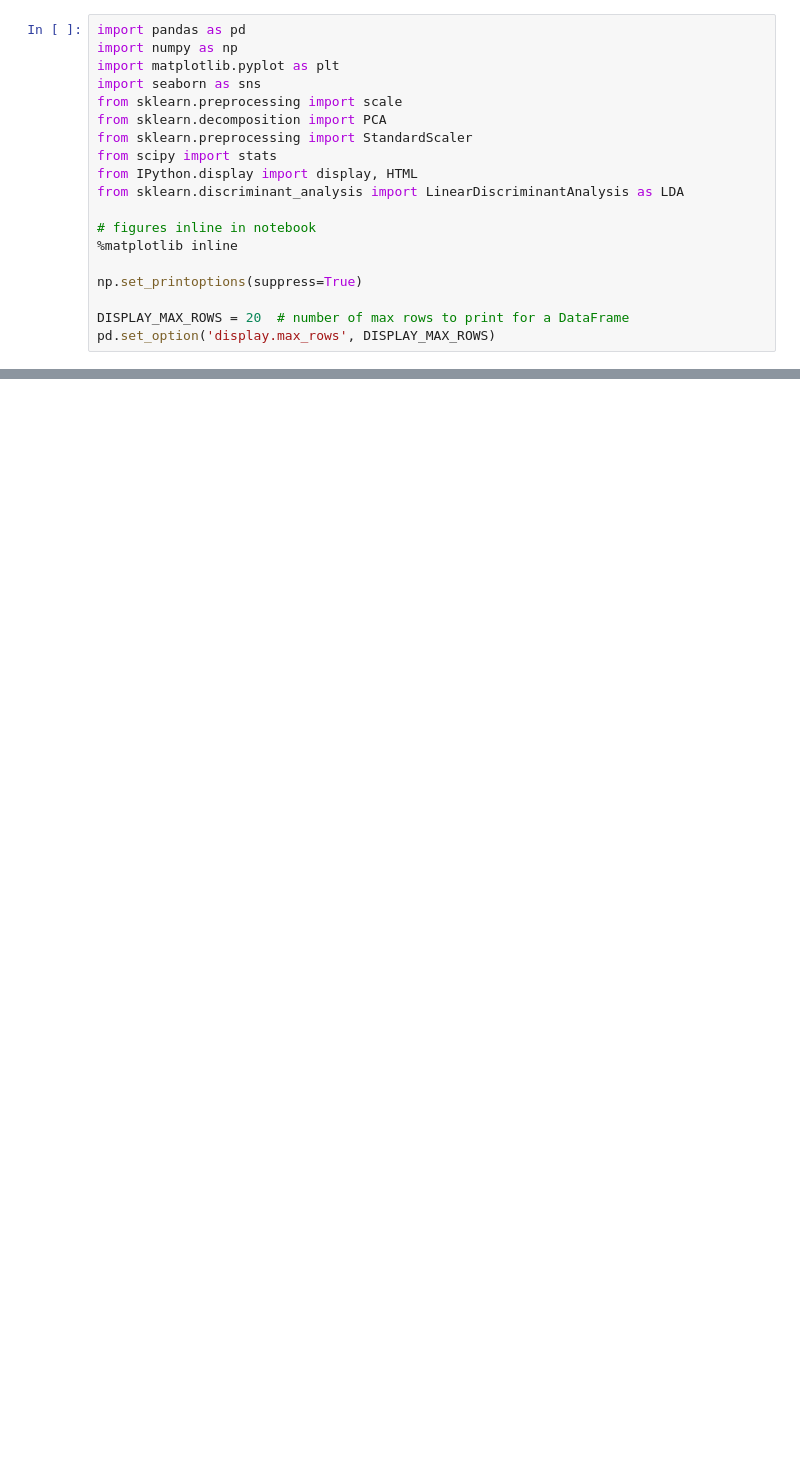
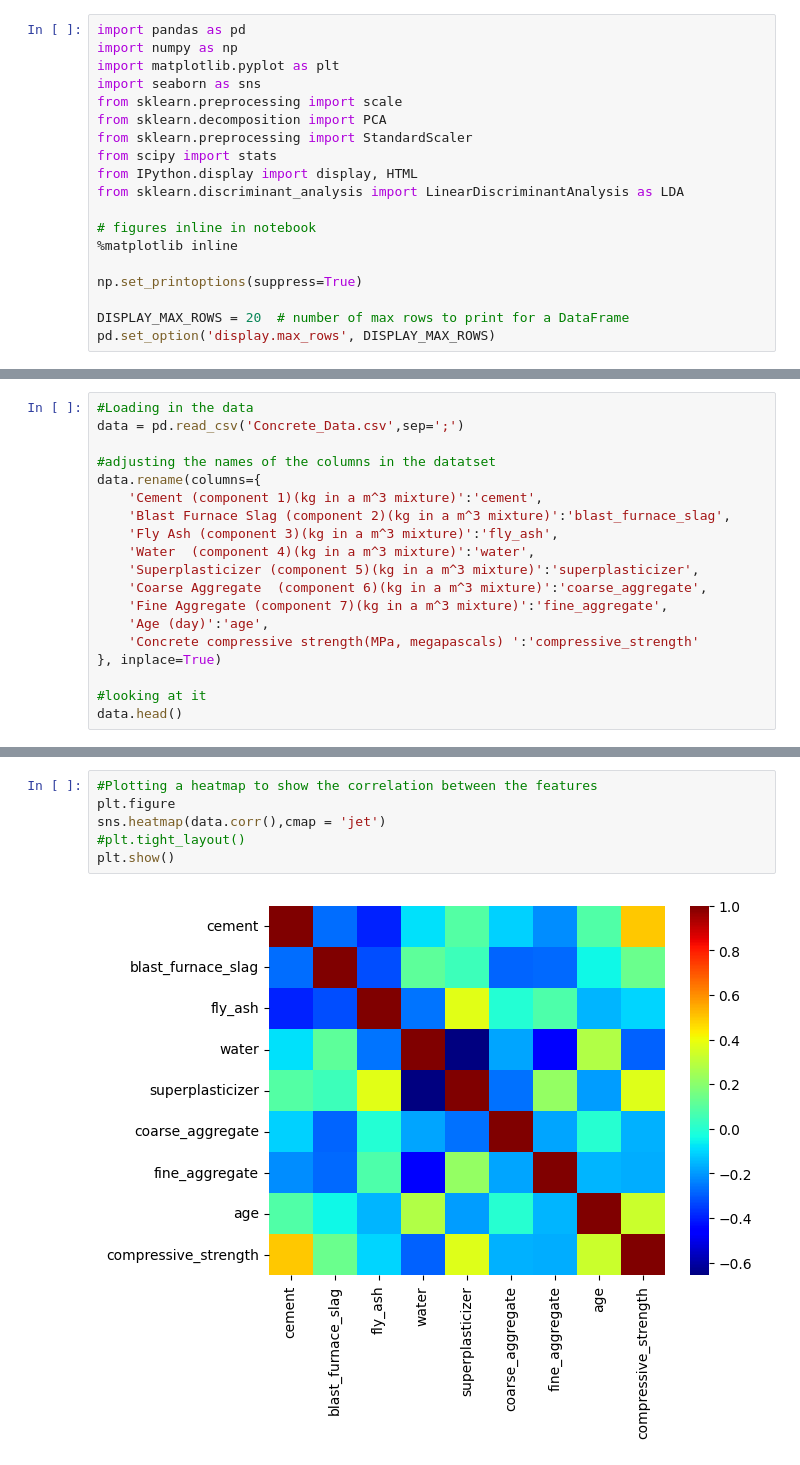
Before and after one commit to oscartq/project-LDA-concrete, a Jupyter notebook: project.ipynb, the cells around one changed output, grey strips where cells are left out. Drawn from its saved outputs; the diff is of its cells as text; blank space fills up the shorter version.

```diff
--- a/project.ipynb
+++ b/project.ipynb
@@ -26,0 +20,19 @@ UnicodeDecodeError: 'utf-8' codec can't decode byte 0xd0 in position 0: invalid
+# %%
+#Loading in the data
+data = pd.read_csv('Concrete_Data.csv',sep=';')
+
+#adjusting the names of the columns in the datatset
+data.rename(columns={
+    'Cement (component 1)(kg in a m^3 mixture)':'cement',
+    'Blast Furnace Slag (component 2)(kg in a m^3 mixture)':'blast_furnace_slag',
+    'Fly Ash (component 3)(kg in a m^3 mixture)':'fly_ash',
+    'Water  (component 4)(kg in a m^3 mixture)':'water',
+    'Superplasticizer (component 5)(kg in a m^3 mixture)':'superplasticizer',
+    'Coarse Aggregate  (component 6)(kg in a m^3 mixture)':'coarse_aggregate',
+    'Fine Aggregate (component 7)(kg in a m^3 mixture)':'fine_aggregate',
+    'Age (day)':'age',
+    'Concrete compressive strength(MPa, megapascals) ':'compressive_strength'
+}, inplace=True)
+
+#looking at it
+data.head()
@@ -26,0 +46,8 @@ UnicodeDecodeError: 'utf-8' codec can't decode byte 0xd0 in position 0: invalid
+# %%
+#Plotting a heatmap to show the correlation between the features
+plt.figure
+sns.heatmap(data.corr(),cmap = 'jet')
+#plt.tight_layout()
+plt.show()
+# %% [output]
+[figure, added]
```
Also changed, not shown: parts of 13 cells of this notebook, 7 other files.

────────────────────────────────────────

• _BRIEF_
Make an exact copy of the records, pictures excluded.

• _SOLUTION FOR THIS PROBLEM_
Before and after one commit to oscartq/project-LDA-concrete, a Jupyter notebook: project.ipynb, the cells around one changed output, grey strips where cells are left out. Drawn from its saved outputs; the diff is of its cells as text; blank space fills up the shorter version.

```diff
--- a/project.ipynb
+++ b/project.ipynb
@@ -26,0 +20,19 @@ UnicodeDecodeError: 'utf-8' codec can't decode byte 0xd0 in position 0: invalid
+# %%
+#Loading in the data
+data = pd.read_csv('Concrete_Data.csv',sep=';')
+
+#adjusting the names of the columns in the datatset
+data.rename(columns={
+    'Cement (component 1)(kg in a m^3 mixture)':'cement',
+    'Blast Furnace Slag (component 2)(kg in a m^3 mixture)':'blast_furnace_slag',
+    'Fly Ash (component 3)(kg in a m^3 mixture)':'fly_ash',
+    'Water  (component 4)(kg in a m^3 mixture)':'water',
+    'Superplasticizer (component 5)(kg in a m^3 mixture)':'superplasticizer',
+    'Coarse Aggregate  (component 6)(kg in a m^3 mixture)':'coarse_aggregate',
+    'Fine Aggregate (component 7)(kg in a m^3 mixture)':'fine_aggregate',
+    'Age (day)':'age',
+    'Concrete compressive strength(MPa, megapascals) ':'compressive_strength'
+}, inplace=True)
+
+#looking at it
+data.head()
@@ -26,0 +46,8 @@ UnicodeDecodeError: 'utf-8' codec can't decode byte 0xd0 in position 0: invalid
+# %%
+#Plotting a heatmap to show the correlation between the features
+plt.figure
+sns.heatmap(data.corr(),cmap = 'jet')
+#plt.tight_layout()
+plt.show()
+# %% [output]
+[figure, added]
```
Also changed, not shown: parts of 13 cells of this notebook, 7 other files.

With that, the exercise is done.